Dahl says his particular love is print work. "I've always had an intense passion for typography," he explains. In fact, his enthusiasm for design started with messing about in Microsoft Word, the only program he knew of at the time. "[From it] I got some of my first great experiences of the impact of digital typefaces and typography," he recalls. "Illustrator, Photoshop, QuarkXPress and InDesign were soon to be discovered, of course, but I'd spend days researching new and old typefaces. I couldn't stop; it became almost obsessive."

At the time of writing, Dahl is immersed in font research towards a dynamic identity for an exhibition at the Danish Design Centre, the Pompidou Centre and the V&A. He's buzzing with enthusiasm. "For this brief, Helvetica would be my first choice for a font; it's both raw and elegant, and can be classic and contemporary, arty and commercial at the same time," he says. "When doing logos, I always try to make them a bit dynamic, working with old, new and original font families, breaking them, respecting them, re-drawing them or combining them into new logotypes."

Dahl describes Homework's style as "clean and classical, while also being contemporary and abstract." "At times I allow myself the simple beauty in things. I don't like it when things are too conceptual or gimmicky. It's not always about creating something new, but trying to make something common look interesting." He has no time for pretension, however. "My job is only a job and I don't see myself as an artist, just a graphic designer with a privileged job."

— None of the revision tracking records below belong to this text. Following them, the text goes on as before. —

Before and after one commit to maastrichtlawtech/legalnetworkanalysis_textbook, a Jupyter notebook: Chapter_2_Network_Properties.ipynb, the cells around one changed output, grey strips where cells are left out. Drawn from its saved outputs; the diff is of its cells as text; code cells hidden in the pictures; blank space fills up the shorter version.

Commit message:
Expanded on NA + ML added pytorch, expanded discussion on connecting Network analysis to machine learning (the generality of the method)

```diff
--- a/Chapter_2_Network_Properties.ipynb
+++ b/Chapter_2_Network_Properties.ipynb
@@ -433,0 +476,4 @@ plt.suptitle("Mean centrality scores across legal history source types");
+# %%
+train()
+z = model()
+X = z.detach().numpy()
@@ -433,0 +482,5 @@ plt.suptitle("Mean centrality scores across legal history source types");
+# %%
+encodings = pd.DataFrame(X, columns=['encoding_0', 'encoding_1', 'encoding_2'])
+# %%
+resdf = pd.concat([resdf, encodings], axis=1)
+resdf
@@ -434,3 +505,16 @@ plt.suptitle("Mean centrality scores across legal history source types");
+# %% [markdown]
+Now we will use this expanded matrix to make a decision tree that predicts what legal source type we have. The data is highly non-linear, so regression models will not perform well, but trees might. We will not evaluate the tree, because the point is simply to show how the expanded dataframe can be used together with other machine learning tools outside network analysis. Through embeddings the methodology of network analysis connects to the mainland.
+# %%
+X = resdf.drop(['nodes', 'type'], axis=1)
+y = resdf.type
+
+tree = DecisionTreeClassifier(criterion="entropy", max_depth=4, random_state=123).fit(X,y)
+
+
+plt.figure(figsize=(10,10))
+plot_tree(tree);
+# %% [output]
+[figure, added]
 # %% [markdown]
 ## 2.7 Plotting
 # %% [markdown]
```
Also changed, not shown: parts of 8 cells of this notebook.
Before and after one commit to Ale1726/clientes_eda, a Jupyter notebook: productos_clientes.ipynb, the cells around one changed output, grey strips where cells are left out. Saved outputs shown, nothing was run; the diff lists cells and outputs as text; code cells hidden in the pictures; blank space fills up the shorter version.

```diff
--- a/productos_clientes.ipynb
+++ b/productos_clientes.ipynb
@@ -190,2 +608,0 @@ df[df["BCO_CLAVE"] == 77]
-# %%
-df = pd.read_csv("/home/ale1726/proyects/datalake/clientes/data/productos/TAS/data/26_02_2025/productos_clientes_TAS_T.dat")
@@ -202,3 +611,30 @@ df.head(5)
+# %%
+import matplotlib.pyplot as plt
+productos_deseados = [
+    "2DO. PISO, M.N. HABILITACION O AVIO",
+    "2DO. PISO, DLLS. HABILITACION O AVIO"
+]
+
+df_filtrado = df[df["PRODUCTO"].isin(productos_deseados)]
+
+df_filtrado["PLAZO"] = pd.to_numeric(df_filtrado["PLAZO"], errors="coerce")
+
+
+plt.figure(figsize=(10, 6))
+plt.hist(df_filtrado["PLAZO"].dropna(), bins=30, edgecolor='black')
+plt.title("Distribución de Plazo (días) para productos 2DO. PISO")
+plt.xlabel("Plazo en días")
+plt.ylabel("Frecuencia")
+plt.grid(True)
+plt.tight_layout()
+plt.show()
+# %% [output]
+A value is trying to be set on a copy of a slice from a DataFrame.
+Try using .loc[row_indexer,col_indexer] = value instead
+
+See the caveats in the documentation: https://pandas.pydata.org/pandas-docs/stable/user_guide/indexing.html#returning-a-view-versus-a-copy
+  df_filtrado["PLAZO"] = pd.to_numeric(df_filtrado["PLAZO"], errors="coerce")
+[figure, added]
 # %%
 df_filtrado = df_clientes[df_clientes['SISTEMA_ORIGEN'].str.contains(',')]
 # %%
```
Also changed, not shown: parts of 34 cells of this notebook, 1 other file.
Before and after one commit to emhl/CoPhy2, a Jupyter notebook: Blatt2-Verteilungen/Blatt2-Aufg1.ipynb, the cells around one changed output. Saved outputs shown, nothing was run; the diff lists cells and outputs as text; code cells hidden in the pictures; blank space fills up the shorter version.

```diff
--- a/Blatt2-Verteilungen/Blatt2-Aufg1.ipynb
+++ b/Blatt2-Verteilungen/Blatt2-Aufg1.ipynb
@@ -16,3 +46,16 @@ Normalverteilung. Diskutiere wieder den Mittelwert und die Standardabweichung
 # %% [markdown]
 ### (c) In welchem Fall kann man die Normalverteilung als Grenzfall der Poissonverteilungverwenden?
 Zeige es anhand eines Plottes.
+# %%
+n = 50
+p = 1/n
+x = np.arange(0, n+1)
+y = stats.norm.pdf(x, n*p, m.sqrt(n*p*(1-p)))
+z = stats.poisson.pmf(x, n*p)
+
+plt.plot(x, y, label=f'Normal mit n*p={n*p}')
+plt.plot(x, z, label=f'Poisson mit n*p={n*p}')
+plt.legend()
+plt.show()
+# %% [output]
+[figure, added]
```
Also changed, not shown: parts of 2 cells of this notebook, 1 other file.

Work, rest and play
Looking at his past achievements, Dahl particularly values his time as artistic director on HE magazine. "We started out wanting a direction [for] a men's fashion magazine that we couldn't find in comparable publications," he remembers. Dahl decided on a very clean format, inspired by "the Memphis design era, Danish LEGO and Pac-Man - referential elements but with a modern result. To make it 'hardcore meets pop' was our work phrase." And, being a self-proclaimed typography freak, Dahl wanted to get the font work on HE just right: "It had to be quite tight and masculine but still playful."

Unsurprisingly for a man who appears to buzz with energy, Dahl has many plans for the future. Personal projects include building a summerhouse north of Sealand in Denmark, in the "most amazing wild and green space," and a trip to Japan - although even this has a work slant, as Dahl admits that he's interested in giving more Japanese clients the Homework treatment. And work-wise? "I'm restructuring Homework's client base and keeping my eyes open for a new studio and workspace," says Dahl. However, expansion as such is not on the cards. "Not yet," he says. "I have Kalle Graverholt, Benjamin Jonsson and Klaus Lindbak designing for me, and I work with others out-of-house, depending on the project."

With Homework, you get the impression that every move is thoroughly thought-out - no blind leaps of faith here - and that goes not just for projects the team takes on but how the studio itself operates. The balance has been struck, so, for Dahl, an element of 'If it ain't broke.." comes into play when thinking of how to take Homework into the future. "It's taken me years but I feel that I'm finally there," he says, "where I don't work over weekends and don't have that desperate urge to check my email every second, 24-7. It's a great relief and a conquest for me."